Friday afternoon, as I was mentally dusting my hands off from the hard work I'd done (textbook review), I dashed out of the house, took the A-train (okay, just the TRAX) and met the historian to see Vicky Cristina Barcelona. It was the kind of film--by which I mean, set in Spain and filled with Javier Bardem and Penelope Cruz--that made one want to live life to the fullest; this meant that we had a resplendent dinner at one of our old haunts, and a stirring, soulful conversation that lasted for hours.
The next morning we got up and went to the farmer's market. All sorts of doings downtown--Fiesta Days at Washington Square, the Italian Cultural Fair near the Rio Grande Depot, which contraverted our usual parking situation, but never mind. We got peaches, apricots, plums, tomatoes, basil, mint, potatoes, onions, carrots, squash, green and yellow beans, and a watermelon. Cucumbers. We came home, and the historian took Bruiser off for a morning visit to the dog park, while I got on my bike ("The Danger") and took a test ride out near the Bingham Creek Library, taking in less-traveled West Jordan.

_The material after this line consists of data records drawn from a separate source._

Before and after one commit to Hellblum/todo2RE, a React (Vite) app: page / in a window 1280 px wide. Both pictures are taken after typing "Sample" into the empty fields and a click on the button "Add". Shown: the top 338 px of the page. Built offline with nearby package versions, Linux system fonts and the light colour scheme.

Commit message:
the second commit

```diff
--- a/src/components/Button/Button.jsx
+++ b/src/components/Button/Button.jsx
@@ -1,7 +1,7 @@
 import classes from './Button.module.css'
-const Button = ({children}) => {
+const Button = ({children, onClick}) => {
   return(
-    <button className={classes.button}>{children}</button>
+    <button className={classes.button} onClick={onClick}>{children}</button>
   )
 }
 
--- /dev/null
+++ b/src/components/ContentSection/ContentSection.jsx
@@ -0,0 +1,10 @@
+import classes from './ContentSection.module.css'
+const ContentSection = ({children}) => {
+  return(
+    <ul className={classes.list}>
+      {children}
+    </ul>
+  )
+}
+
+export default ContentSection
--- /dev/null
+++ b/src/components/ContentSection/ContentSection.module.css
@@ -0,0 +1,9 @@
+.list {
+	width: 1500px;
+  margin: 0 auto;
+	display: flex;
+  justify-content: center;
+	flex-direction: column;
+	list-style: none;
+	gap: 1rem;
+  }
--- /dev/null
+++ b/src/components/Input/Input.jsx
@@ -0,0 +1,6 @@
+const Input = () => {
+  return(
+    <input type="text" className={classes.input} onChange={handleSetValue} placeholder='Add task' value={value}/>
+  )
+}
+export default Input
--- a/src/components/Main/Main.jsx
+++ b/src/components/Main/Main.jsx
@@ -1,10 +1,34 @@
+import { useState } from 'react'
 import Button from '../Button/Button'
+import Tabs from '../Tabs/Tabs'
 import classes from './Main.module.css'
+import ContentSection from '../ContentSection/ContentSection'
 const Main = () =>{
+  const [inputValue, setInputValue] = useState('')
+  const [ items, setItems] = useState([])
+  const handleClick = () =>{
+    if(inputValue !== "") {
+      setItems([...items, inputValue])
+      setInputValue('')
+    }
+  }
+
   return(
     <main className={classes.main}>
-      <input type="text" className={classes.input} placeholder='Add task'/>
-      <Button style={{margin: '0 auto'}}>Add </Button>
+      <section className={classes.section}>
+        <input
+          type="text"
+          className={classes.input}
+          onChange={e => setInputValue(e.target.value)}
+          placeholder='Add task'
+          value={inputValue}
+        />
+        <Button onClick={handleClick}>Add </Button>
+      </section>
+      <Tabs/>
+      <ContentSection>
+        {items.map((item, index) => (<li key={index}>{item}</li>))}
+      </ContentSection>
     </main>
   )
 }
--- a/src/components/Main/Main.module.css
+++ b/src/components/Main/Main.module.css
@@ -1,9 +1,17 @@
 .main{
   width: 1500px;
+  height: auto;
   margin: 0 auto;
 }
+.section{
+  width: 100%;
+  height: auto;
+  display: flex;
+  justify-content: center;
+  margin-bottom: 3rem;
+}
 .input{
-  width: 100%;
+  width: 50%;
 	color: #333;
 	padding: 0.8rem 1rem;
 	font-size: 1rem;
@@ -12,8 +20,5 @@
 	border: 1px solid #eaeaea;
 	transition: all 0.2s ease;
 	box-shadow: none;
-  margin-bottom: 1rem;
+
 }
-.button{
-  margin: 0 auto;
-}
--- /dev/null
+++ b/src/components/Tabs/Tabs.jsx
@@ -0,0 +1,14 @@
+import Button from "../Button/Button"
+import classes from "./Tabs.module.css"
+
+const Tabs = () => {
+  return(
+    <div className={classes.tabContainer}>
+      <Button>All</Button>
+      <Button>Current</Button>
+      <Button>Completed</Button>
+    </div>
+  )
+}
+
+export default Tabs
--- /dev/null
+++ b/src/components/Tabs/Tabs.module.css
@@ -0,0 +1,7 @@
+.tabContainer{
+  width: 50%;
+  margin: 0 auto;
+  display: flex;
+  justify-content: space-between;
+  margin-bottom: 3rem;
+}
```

After I got back, we got a phone call from the historian's daughter, saying they were going to take a little trip out to Kennecott ("World's Largest Open-Pit Copper Mine"). This seemed like a splendid idea--I had never been, and the historian hadn't been in so long he couldn't remember what it was like. Of course, I forgot my camera which means, on the one hand, that I didn't document any of this; on the other hand, I had a perfectly swell time, less mediated by technology than it would otherwise have been. It was great, and very exciting, because we were told to clear out for a blast at 3:15. On the one hand, we might have had the chance to observe tons of rock that contained about 1% copper, had we just gone to the far end of the parking lot for the duration of the blasting, as we were advised; on the other hand, going for ice cream seemed preferable, so we skedaddled on out of there and had ice cream at Arctic Circle. The boys played on the indoor playground in an entirely delightful way, including the baby clambering up the little slide and sliding back down, backwards and on his belly. And there were huckleberry sundaes to be had. And fries.
After that, the historian and I went home, showered, and set out again, downtown again to a little dinner and a movie. I had what I have come to think of as one of the perfect pizzas at Sicilia pizzeria, just down the street from the Broadway--whole wheat crust, artichokes and spinach and tomatoes and just a little cheese. The historian had spaghetti. The movie was The Edge of Heaven, a German film made by a German-Turkish filmmaker Fatih Akin. This film was truly marvelous. It had virtually no movie stars, with the exception being Hanna Schygulla, now in her 60s and looking it, giving an absolutely revelatory and very moving performance (the link takes you to a "then-and-now" pair of photos). She was a fixture of Fassbinder's films, and it was wonderful to see her again in such an excellent film.
Last night, I thought about writing about all of this, but I kind of didn't want to try to put it into words. I just wanted to enjoy it. And today? I spoke to the Scotlands, made pancakes for breakfast, took Bruiser for a walk, took a spin on my bike--and it's not even noon. Life is good.